▶ _PROBLEM TO SOLVE_
Retype all entries exactly as they stand, excluding pictures.

*** Opening of EXTRACTED ENTRIES ***

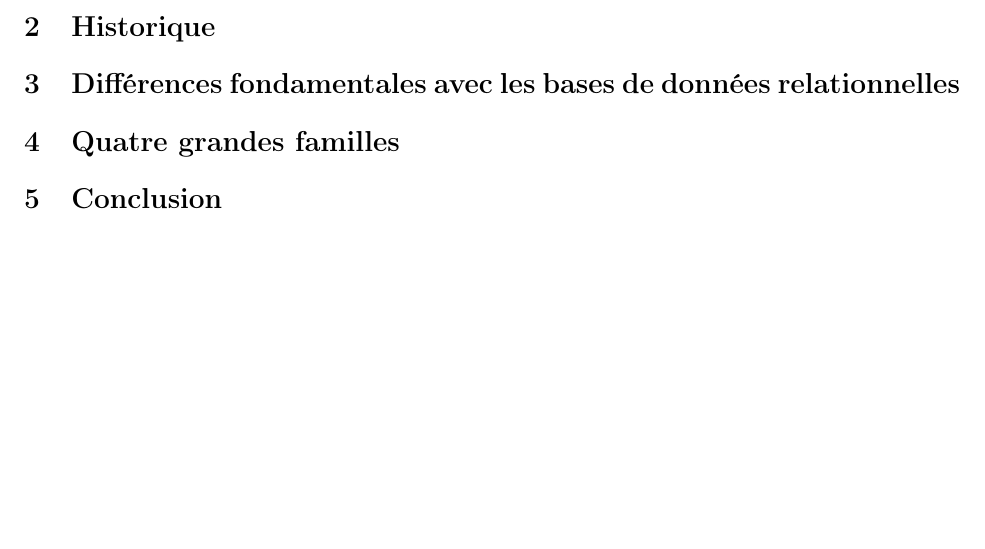
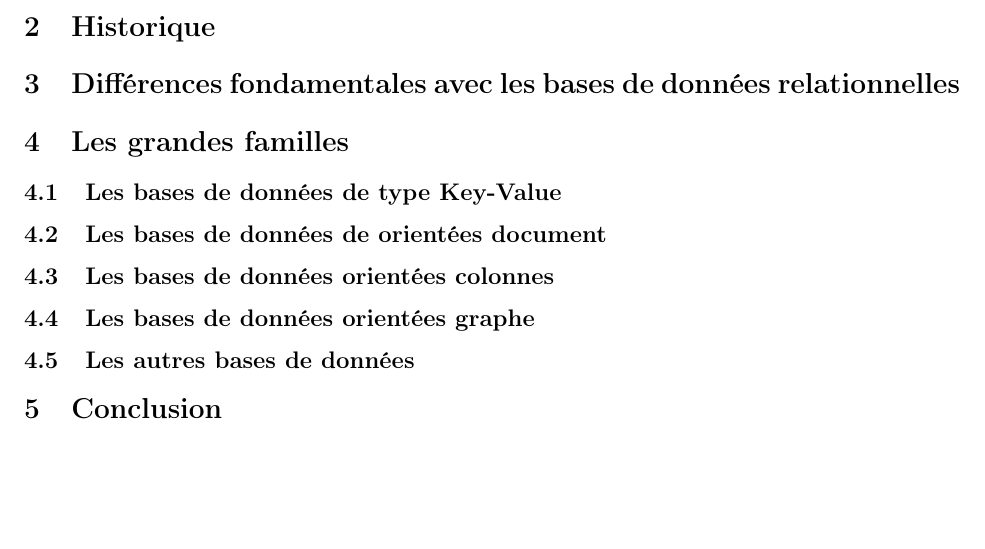
Before and after one commit to lcontzen/asinosql, a LaTeX document (asi.tex): part of page 4 of 4, cut so that both start at the same text. Compiled offline with pdfLaTeX.

Commit message:
Update de la structure

```diff
--- a/asi.tex
+++ b/asi.tex
@@ -40,7 +40,16 @@
 
 \section{Différences fondamentales avec les bases de données relationnelles}
 
-\section{Quatre grandes familles}
+\section{Les grandes familles}
+\subsection{Les bases de données de type Key-Value}
+
+\subsection{Les bases de données de orientées document}
+
+\subsection{Les bases de données orientées colonnes}
+
+\subsection{Les bases de données orientées graphe}
+
+\subsection{Les autres bases de données}
 
 \section{Conclusion}
 
```
Also changed, not shown: asi.pdf, 3 other files.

*** Close of EXTRACTED ENTRIES ***

▶ _RESPONSE FOR THIS EXERCISE_
Before and after one commit to lcontzen/asinosql, a LaTeX document (asi.tex): part of page 4 of 4, cut so that both start at the same text. Compiled offline with pdfLaTeX.

Commit message:
Update de la structure

```diff
--- a/asi.tex
+++ b/asi.tex
@@ -40,7 +40,16 @@
 
 \section{Différences fondamentales avec les bases de données relationnelles}
 
-\section{Quatre grandes familles}
+\section{Les grandes familles}
+\subsection{Les bases de données de type Key-Value}
+
+\subsection{Les bases de données de orientées document}
+
+\subsection{Les bases de données orientées colonnes}
+
+\subsection{Les bases de données orientées graphe}
+
+\subsection{Les autres bases de données}
 
 \section{Conclusion}
 
```
Also changed, not shown: asi.pdf, 3 other files.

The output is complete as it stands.